• _Source material_:
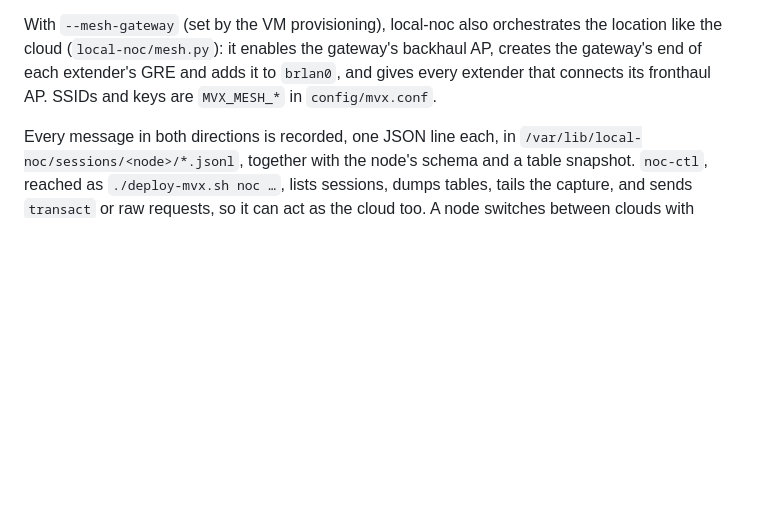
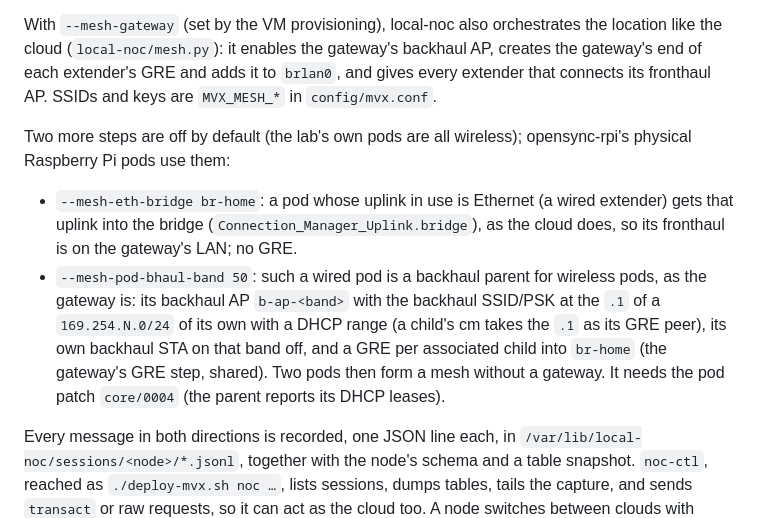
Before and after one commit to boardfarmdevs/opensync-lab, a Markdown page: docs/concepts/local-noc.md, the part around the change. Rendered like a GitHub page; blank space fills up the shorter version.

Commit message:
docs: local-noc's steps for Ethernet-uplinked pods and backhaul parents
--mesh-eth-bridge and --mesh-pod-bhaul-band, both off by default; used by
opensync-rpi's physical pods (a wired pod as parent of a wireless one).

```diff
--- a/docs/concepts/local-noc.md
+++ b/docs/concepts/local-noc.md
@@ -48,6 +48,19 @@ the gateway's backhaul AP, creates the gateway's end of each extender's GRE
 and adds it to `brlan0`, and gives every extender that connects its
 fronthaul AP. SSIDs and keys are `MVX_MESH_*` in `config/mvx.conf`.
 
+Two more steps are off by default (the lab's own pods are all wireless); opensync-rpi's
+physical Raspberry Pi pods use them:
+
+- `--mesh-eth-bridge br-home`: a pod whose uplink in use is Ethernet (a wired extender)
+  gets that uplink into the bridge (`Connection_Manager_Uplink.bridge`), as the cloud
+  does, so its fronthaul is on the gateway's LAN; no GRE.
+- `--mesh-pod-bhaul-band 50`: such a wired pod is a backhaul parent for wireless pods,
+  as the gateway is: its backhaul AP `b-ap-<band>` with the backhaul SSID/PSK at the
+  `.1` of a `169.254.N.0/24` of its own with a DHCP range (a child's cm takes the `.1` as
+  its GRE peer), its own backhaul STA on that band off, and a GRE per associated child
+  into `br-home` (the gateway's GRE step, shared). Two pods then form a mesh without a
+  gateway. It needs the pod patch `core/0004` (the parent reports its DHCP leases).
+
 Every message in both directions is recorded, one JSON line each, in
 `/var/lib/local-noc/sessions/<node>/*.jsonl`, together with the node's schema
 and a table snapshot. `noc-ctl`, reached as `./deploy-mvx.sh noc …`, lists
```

• _Exercise directions_: Work out how many lines of the listing above include "band"; the reply is that number alone.

• _Response to this task_: 4